The past few months have been stressful.
I’m not going to drone on with the reasons why, as that isn’t the story I am writing. I will say however, that three weeks ago I had the largest dark circles you’d ever seen. My eyes were dull, my skin was pale and I hardly stopped to look at my children’s faces as they played in the lush green grass of the backyard, or kiss my husband’s mouth, and take in the sensory detail of his warm, loving presence.
It wasn’t anything in particular, just a lot of little things. You know those moments that don’t mean much on their own, but when piled up, one on top of the other, they create a large shadow, a tight chest, a shaky hand and a racing mind. You no longer stop to breathe and take in each step, but rather race ahead of yourself on to the next task and the next, stopping only for brief, unsatisfying sleep before diving straight into a new day of endless, monotonous tasks.
As I sat in front of my mother for the first short break of the day, at her dark wooden dining table with a coffee in hand and a large slice of cheesecake on my plate, I pondered what it would be like to live in a house so pristine. Everything dusted, polished and shiny, with mopped floors and grubless walls. The boys, having inhaled their food in an instant, wandered around the room in excitement, looking for new things to see, touch, taste and smell. I told her how hectic life had become and how little sleep I was getting, putting emphasis on the impact it was taking on everything I did.
She looked over her glasses at me with the caring concern of the person who had been there for every fall I’d taken, be it the scraped knee at five or the woes of a cheating longterm partner at 17.
“I think you need a break.” She said, matter of factly. “Tell Francis to take the day off Thursday and have day together. I’ll take the three boys, we’ll have fun.”
Of course she’d saved me, again, I thought. I honestly don’t know where I’d be without her. Smiling, I said thank you and gave her a hug, then we finished our morning tea, and I was off again, children in tow, to the next appointment we had.
Thursday morning came and, true to her word, Mum was at the front door by nine, keen to take the boys on an adventure to the city. They giggled, jumped and squealed in anticipation as she packed them all into her car and drove them off to see the big towers and pretty parks.
It was nice to have a break, it truly was. I got a lot more done than I would on a normal day. However, the stress did not subside. By the end of the day it was actually worse, as I’d grown anxious for the return of my babies. I’d missed them and I wanted them home.
I got as little sleep that night as any other night.
The following Sunday, I was sitting at my laptop paying some bills and fixing up some drafts, when I looked out to my husband playing tag with the kids. I noticed that as the sun was going down behind the trees, it had cast an orange hue in scattered streams of light over the four most important people of my life. As they kicked and jumped and tumbled through the grass, they shed dandelions, which flew up all around them, reflecting in the light like shimmery fairies.

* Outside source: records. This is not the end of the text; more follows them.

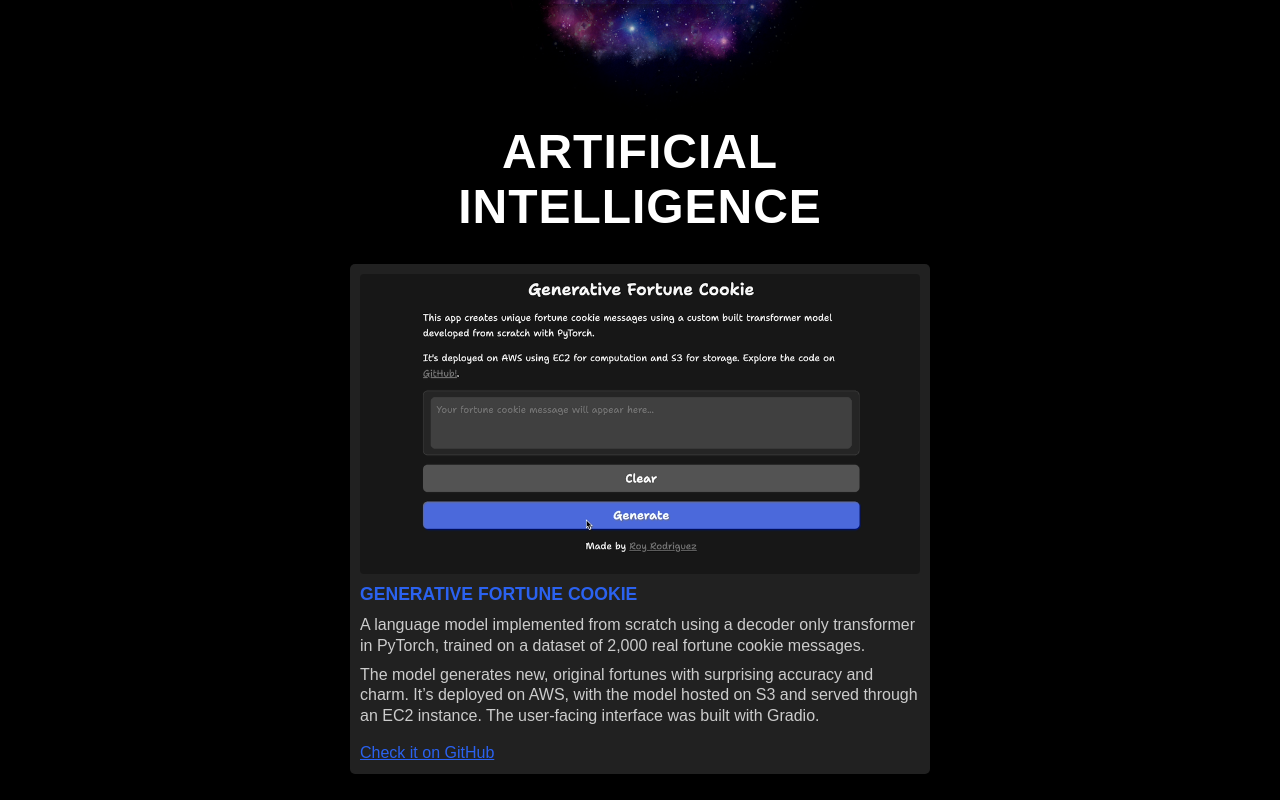
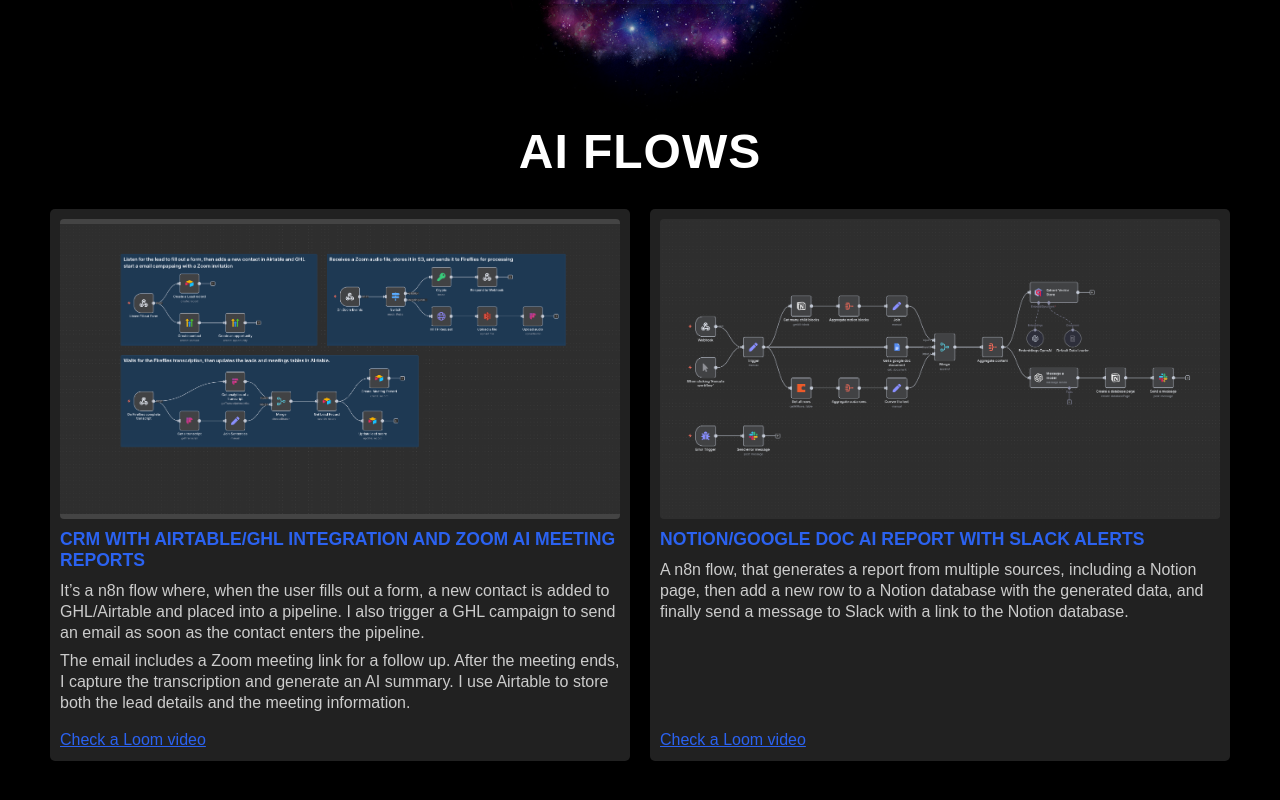
Before and after one commit to roynx98/my-portfolio, a React (Create React App) app: page / in a window 1280 px wide. Shown: the part 1280-2080 px from the top of the page. Built offline with nearby package versions, Linux system fonts and the light colour scheme.

Commit message:
feat: Added ai flows

```diff
--- a/src/components/About/About.jsx
+++ b/src/components/About/About.jsx
@@ -13,7 +13,7 @@
     <div className={styles.container}>
       <div className={styles.textContainer}>
         <p className={styles.text}>
-          I’m a software developer specializing in machine learning and AI solutions.
+          I’m a software developer specializing in business automations using AI.
         </p>
 
         <p className={styles.text}>
--- a/src/components/IASection/IASection.jsx
+++ b/src/components/IASection/IASection.jsx
@@ -6,21 +6,31 @@
 export const IASection = () => {
   return (
     <Section
-      title="Artificial Intelligence"
+      title="AI FLOWS"
       id="ai"
       image="/images/ml.png">
 
       <ProyectsGrid>
 
         <Proyect
-          title="Generative Fortune Cookie"
-          image="/images/proyects/cookie.gif">
-          <p>A language model implemented from scratch using a decoder only transformer in PyTorch, trained on a dataset of 2,000 real fortune cookie messages.</p>
-          <p>
-            The model generates new, original fortunes with surprising accuracy and charm. It’s deployed on AWS, with the model hosted on S3 and served through an EC2 instance. The user-facing interface was built with Gradio.
-          </p>
+          title="CRM with Airtable/GHL Integration and Zoom AI Meeting Reports"
+          imageSize='contain'
+          backgroundPosition='center'
+          image="/images/proyects/crm-zoom.png">
+            <p>It’s a n8n flow where, when the user fills out a form, a new contact is added to GHL/Airtable and placed into a pipeline. I also trigger a GHL campaign to send an email as soon as the contact enters the pipeline.</p>
+            <p>The email includes a Zoom meeting link for a follow up. After the meeting ends, I capture the transcription and generate an AI summary. I use Airtable to store both the lead details and the meeting information.</p>
           <div style={{ flex: 1 }} />
-          <a href="https://github.com/roynx98/generative-fortune-cookie" target="_blank">Check it on GitHub</a>
+          <a href="https://www.loom.com/share/6f1e3afd1d1348e68b99f117efd7a2c9" target="_blank">Check a Loom video</a>
+        </Proyect>
+
+        <Proyect
+          title="Notion/Google Doc AI Report with Slack alerts"
+          imageSize='cover'
+          backgroundPosition='center'
+          image="/images/proyects/notion.png">
+            <p>A n8n flow, that generates a report from multiple sources, including a Notion page, then add a new row to a Notion database with the generated data, and finally send a message to Slack with a link to the Notion database.</p>
+          <div style={{ flex: 1 }} />
+          <a href="https://www.loom.com/share/3ca67deb6d0a4403970cba7e4c49520b?sid=65f26883-90b6-4857-bef7-950b0950e23d" target="_blank">Check a Loom video</a>
         </Proyect>
 
       </ProyectsGrid>
--- a/src/components/ProyectsGrid/components/Proyect/Proyect.jsx
+++ b/src/components/ProyectsGrid/components/Proyect/Proyect.jsx
@@ -3,11 +3,11 @@
 import styles from './Proyect.module.css';
 
 
-export const Proyect = ({ title, image, children, imageSize= 'cover' }) => {
+export const Proyect = ({ title, image, children, imageSize= 'cover', backgroundPosition= 'top' }) => {
 
   return (
     <div className={styles.proyect}>
-      <div className={styles.proyectImage} style={{ backgroundImage: `url(${image})`, backgroundSize: imageSize }} />
+      <div className={styles.proyectImage} style={{ backgroundImage: `url(${image})`, backgroundSize: imageSize, backgroundPosition: backgroundPosition }} />
       <p className={styles.proyectTitle}>
         {title}
       </p>
```
Also changed, not shown: public/images/proyects/crm-zoom.png (added), public/images/proyects/notion.png (added).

I stared in awe at that picturesque moment in time, then back at the lines of text in front of me, then promptly shut off my laptop and began vigorously packing bags with towels, togs and sandals.
I took us all on a surprise trip that afternoon. It wasn’t planned. It wasn’t scheduled in. It just was. The sun was almost down when we arrived at the pier and most of the cafe’s were beginning to bustle as the dinner menu began.
The sun was almost completely out of view and the horizon turned a beautiful mixture of yellow, orange, pink and blue. We grabbed our things and ran out onto the beach without a care in the world. My two eldest ran back and forth with Dad as the small waves rippled in with frothy edges that reached out to get them, then retreated back again, four little legs bounding behind.
My youngest wobble-walked his way through the sand, smiling, jabbering and babbling in excitement. I crouched down low, and crept towards him. Beaming with glee, he bolted rather clumsily away from me as I pranced towards him. Knowing his fate as I came near, he let out a squeal and giggled uncontrollably as I picked him up, spun him around then dropped us both gently down into the sand, tickling his belly with both hands.
He looked up to me with an expression of pure love and I stared down into his sparkling, blue eyes. His big brothers and Francis reappeared from the chase with the surf and happily sat down on each side of us, cuddling in for a magic moment. I finally realised. The sweetest moment of clarity I’d had in so many weeks.
All I needed was time, with you.